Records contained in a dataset
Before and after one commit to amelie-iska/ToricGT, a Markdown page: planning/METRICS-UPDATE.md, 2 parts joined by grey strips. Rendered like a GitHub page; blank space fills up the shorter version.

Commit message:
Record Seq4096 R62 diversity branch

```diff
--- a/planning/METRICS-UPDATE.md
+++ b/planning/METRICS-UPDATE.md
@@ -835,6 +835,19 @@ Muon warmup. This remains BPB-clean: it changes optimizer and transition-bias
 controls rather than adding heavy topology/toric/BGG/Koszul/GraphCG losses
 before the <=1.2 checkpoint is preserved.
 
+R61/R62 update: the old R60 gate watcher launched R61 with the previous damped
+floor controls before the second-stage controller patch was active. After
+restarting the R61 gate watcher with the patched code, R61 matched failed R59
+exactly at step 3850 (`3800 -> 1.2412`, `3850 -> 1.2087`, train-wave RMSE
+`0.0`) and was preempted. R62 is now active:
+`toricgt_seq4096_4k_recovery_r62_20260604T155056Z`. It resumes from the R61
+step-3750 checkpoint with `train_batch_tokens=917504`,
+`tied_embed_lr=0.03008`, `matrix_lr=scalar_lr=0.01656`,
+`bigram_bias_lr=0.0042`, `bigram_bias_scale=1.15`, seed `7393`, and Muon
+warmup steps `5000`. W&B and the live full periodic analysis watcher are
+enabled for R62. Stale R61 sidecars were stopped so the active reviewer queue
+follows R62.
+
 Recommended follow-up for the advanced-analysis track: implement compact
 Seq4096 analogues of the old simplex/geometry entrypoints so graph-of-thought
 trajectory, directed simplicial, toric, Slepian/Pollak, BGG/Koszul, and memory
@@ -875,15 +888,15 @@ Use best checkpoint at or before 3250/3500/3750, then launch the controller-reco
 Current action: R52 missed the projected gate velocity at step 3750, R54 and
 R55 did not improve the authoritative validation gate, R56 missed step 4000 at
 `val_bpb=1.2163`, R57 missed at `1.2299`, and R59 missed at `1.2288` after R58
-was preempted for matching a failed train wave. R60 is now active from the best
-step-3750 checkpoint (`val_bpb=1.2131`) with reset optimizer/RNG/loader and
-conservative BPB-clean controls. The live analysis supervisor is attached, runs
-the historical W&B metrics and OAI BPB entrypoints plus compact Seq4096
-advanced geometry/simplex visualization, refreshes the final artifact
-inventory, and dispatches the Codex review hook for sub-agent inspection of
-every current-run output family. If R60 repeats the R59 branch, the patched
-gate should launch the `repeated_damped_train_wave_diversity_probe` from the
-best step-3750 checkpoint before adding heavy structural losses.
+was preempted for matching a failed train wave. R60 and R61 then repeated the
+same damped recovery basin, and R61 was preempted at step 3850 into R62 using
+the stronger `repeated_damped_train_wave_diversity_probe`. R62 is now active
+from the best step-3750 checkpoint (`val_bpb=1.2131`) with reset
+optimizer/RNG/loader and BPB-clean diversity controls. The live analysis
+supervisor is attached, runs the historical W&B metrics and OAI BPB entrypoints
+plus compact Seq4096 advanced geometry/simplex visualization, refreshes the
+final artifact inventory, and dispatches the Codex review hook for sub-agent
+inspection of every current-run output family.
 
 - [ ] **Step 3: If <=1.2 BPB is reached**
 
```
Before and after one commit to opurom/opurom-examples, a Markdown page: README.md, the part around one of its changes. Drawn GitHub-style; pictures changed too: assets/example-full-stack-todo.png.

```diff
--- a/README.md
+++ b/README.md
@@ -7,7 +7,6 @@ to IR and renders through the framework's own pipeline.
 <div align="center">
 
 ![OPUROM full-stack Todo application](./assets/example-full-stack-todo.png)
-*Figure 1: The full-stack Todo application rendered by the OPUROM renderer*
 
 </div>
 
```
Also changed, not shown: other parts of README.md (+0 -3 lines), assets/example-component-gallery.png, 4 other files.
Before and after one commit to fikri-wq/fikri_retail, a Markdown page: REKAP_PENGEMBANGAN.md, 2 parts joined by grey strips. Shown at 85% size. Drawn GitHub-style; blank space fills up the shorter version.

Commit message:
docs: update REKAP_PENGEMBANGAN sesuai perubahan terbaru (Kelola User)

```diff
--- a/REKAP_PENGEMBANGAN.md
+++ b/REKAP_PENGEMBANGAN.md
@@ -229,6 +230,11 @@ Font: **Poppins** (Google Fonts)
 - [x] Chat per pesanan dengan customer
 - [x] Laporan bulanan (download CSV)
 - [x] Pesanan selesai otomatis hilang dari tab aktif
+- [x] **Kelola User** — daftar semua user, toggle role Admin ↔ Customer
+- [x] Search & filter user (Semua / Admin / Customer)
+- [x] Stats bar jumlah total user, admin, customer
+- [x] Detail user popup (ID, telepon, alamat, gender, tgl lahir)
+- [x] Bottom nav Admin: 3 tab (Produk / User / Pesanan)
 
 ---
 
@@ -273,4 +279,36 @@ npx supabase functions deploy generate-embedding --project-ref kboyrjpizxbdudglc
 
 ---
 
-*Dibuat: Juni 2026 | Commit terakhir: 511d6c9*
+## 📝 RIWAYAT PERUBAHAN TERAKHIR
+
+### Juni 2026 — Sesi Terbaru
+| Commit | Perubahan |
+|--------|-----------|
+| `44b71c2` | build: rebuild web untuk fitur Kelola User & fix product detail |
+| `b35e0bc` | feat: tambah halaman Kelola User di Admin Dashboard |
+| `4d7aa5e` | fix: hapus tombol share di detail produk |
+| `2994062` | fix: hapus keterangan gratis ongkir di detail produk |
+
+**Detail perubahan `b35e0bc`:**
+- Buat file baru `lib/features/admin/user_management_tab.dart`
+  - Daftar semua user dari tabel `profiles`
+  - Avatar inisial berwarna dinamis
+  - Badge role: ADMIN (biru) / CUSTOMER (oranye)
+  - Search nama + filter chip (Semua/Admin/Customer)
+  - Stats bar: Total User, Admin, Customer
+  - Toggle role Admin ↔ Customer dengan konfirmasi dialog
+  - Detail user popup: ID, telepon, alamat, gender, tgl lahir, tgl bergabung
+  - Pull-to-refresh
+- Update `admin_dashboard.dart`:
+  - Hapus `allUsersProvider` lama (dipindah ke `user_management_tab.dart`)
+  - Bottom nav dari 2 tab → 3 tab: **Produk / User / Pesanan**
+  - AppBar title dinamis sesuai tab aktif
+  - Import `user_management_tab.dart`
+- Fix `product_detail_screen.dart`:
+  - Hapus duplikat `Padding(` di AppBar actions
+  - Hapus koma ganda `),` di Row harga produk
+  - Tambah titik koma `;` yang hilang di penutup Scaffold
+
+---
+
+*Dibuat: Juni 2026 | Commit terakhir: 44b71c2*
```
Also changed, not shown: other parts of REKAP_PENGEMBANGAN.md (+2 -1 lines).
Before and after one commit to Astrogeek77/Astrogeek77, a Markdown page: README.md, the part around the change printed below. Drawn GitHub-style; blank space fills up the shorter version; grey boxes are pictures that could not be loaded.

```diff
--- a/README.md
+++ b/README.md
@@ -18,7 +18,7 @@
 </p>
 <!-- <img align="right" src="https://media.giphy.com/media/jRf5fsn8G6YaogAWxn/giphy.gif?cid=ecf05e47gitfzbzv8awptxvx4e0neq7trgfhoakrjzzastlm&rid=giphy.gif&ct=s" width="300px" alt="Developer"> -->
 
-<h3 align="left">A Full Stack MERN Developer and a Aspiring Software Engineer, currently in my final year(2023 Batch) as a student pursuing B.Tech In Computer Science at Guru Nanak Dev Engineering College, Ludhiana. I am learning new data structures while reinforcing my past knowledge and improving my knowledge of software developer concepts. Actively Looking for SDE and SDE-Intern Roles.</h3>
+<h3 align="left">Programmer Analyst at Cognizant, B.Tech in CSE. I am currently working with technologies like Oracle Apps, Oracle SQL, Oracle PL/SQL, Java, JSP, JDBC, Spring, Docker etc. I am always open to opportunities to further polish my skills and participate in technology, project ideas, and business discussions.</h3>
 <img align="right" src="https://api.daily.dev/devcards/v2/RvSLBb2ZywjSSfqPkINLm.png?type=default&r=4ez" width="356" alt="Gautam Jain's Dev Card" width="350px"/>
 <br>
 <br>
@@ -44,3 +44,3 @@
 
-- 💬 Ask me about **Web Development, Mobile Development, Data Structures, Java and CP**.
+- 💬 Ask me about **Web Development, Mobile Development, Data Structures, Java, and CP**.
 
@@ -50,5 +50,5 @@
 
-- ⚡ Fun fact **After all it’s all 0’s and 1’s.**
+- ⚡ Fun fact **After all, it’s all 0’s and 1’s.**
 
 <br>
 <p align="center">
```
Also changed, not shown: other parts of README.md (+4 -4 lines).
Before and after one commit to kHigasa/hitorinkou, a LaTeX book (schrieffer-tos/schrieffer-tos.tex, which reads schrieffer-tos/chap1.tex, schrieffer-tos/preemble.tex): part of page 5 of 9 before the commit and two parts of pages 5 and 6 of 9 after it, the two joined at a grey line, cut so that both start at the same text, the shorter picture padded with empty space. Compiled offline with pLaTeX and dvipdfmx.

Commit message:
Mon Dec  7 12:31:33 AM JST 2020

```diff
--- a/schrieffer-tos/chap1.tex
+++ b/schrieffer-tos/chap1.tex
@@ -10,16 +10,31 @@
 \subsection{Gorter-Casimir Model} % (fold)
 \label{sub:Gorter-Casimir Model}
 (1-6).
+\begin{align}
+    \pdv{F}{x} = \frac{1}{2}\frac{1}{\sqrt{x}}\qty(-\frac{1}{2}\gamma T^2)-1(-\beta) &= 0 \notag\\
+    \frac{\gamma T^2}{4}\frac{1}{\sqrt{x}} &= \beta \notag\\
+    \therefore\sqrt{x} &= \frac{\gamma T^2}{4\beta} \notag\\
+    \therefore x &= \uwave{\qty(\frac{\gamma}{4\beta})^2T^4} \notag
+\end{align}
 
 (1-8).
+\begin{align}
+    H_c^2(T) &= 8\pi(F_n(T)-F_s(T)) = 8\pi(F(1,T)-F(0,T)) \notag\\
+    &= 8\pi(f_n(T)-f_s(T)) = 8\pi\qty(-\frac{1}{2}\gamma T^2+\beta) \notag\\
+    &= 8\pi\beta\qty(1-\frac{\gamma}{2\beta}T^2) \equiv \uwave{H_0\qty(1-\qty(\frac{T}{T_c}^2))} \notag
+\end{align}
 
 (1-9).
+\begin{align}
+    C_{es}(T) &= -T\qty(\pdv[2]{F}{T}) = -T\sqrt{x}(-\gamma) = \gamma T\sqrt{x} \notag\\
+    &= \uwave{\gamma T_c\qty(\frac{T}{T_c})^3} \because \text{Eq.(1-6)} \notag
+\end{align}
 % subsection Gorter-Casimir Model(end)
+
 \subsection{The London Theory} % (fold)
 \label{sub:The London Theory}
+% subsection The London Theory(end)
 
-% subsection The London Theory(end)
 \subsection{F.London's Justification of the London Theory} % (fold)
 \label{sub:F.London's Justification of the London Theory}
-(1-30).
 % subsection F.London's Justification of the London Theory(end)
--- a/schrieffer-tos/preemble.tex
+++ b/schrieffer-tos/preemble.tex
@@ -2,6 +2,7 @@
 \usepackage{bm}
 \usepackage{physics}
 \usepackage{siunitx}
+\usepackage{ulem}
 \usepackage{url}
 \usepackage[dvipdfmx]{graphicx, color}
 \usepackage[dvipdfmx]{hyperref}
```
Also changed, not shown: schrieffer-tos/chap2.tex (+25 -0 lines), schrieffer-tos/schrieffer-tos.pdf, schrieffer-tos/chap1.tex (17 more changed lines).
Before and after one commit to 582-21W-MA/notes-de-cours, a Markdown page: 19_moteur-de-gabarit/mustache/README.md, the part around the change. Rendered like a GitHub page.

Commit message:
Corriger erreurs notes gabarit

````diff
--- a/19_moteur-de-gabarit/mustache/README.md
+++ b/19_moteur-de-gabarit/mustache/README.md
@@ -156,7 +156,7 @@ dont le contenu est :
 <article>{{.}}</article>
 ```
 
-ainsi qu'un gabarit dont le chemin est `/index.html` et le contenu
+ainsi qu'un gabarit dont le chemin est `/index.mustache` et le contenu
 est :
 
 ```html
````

Instructions to follow:
The answer must contain only the lines from the one with "-ainsi qu'un gabarit" to the end of the entries above, each written out exactly.

Your response:
-ainsi qu'un gabarit dont le chemin est `/index.html` et le contenu
+ainsi qu'un gabarit dont le chemin est `/index.mustache` et le contenu
 est :
 
 ```html
````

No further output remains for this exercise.